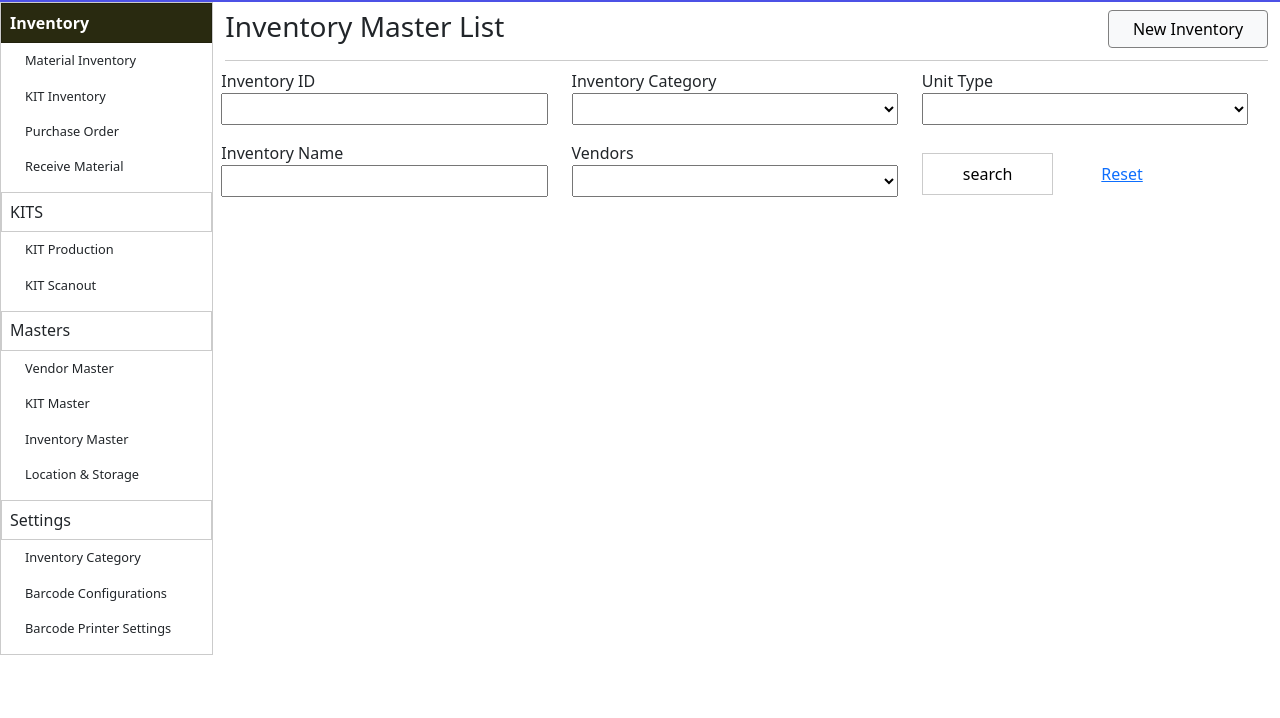
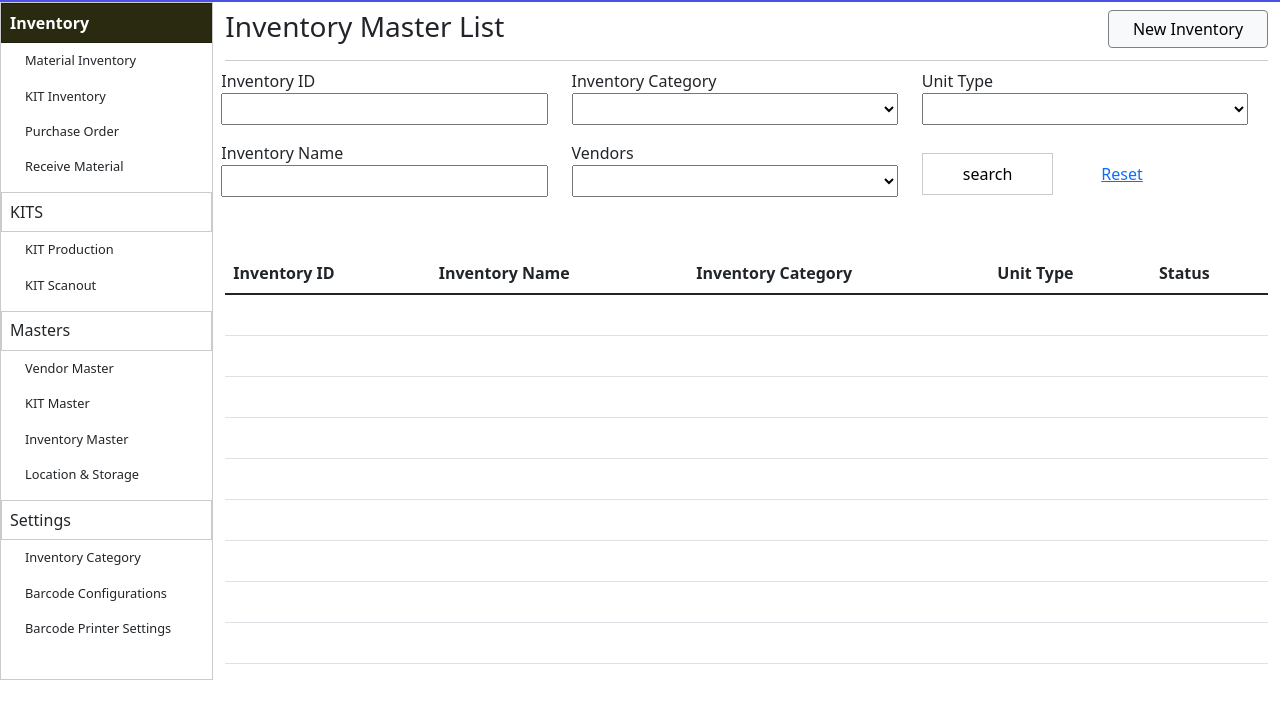
Before and after one commit to Sahil-101/Inventory-Management-Website-Template, a plain HTML site: page index.html in a window 1280 px wide. Shown: the part 70-788 px from the top of the page. Drawn offline with nearby package versions, Linux system fonts and the light colour scheme.

Commit message:
table tried

```diff
--- a/index.html
+++ b/index.html
@@ -19,7 +19,7 @@
     </div>
     <div class="container-fluid">
       <div class="row">
-        <div class="col-md-4 col-lg sidebar-wrapper">
+        <div class="col-sm col-md-4 col-lg sidebar-wrapper">
           <div class="sidebar-divs">
             <h5 class="inventory-heading">Inventory</h5>
             <div class="sidebar-items px-4">
@@ -58,7 +58,7 @@
           </div>
         </div>
 
-        <div class="col-md-8 col-lg-10">
+        <div class="col-sm col-md-8 col-lg-10">
           <div class="inventory-master-list">
             <h3>Inventory Master List</h3>
             <button class="btn btn-light">New Inventory</button>
@@ -91,6 +91,82 @@
                 </div>
               </div>
             </div>
+            <table class="table">
+              <thead>
+                <tr>
+                  <th>Inventory ID</th>
+                  <th>Inventory Name</th>
+                  <th>Inventory Category</th>
+                  <th>Unit Type</th>
+                  <th>Status</th>
+                </tr>
+              </thead>
+              <tbody>
+                <tr>
+                  <th scope="row">ㅤ</th>
+                  <td>ㅤ</td>
+                  <td>ㅤ</td>
+                  <td>ㅤ</td>
+                  <td>ㅤ</td>
+                </tr>
+                <tr>
+                  <th scope="row">ㅤ</th>
+                  <td>ㅤ</td>
+                  <td>ㅤ</td>
+                  <td>ㅤ</td>
+                  <td>ㅤ</td>
+                </tr>
+                <tr>
+                  <th scope="row">ㅤ</th>
+                  <td>ㅤ</td>
+                  <td>ㅤ</td>
+                  <td>ㅤ</td>
+                  <td>ㅤ</td>
+                </tr>
+                <tr>
+                  <th scope="row">ㅤ</th>
+                  <td>ㅤ</td>
+                  <td>ㅤ</td>
+                  <td>ㅤ</td>
+                  <td>ㅤ</td>
+                </tr>
+                <tr>
+                  <th scope="row">ㅤ</th>
+                  <td>ㅤ</td>
+                  <td>ㅤ</td>
+                  <td>ㅤ</td>
+                  <td>ㅤ</td>
+                </tr>
+                <tr>
+                  <th scope="row">ㅤ</th>
+                  <td>ㅤ</td>
+                  <td>ㅤ</td>
+                  <td>ㅤ</td>
+                  <td>ㅤ</td>
+                </tr>
+                <tr>
+                  <th scope="row">ㅤ</th>
+                  <td>ㅤ</td>
+                  <td>ㅤ</td>
+                  <td>ㅤ</td>
+                  <td>ㅤ</td>
+                </tr>
+                <tr>
+                  <th scope="row">ㅤ</th>
+                  <td>ㅤ</td>
+                  <td>ㅤ</td>
+                  <td>ㅤ</td>
+                  <td>ㅤ</td>
+                </tr>
+                <tr>
+                  <th scope="row">ㅤ</th>
+                  <td>ㅤ</td>
+                  <td>ㅤ</td>
+                  <td>ㅤ</td>
+                  <td>ㅤ</td>
+                </tr>
+              </tbody>
+            </table>
           </form>
         </div>
       </div>
--- a/style.css
+++ b/style.css
@@ -91,3 +91,7 @@ select {
 .input-wrapper .row {
   padding: 0.5rem;
 }
+
+table {
+  margin-top: 3rem;
+}
```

────────────────────────────────────────

• The problem:
Each line of the entries where the string "light" occurs should be shown.

• Written answer:
Before and after one commit to Sahil-101/Inventory-Management-Website-Template, a plain HTML site: page index.html in a window 1280 px wide. Shown: the part 70-788 px from the top of the page. Drawn offline with nearby package versions, Linux system fonts and the light colour scheme.
             <button class="btn btn-light">New Inventory</button>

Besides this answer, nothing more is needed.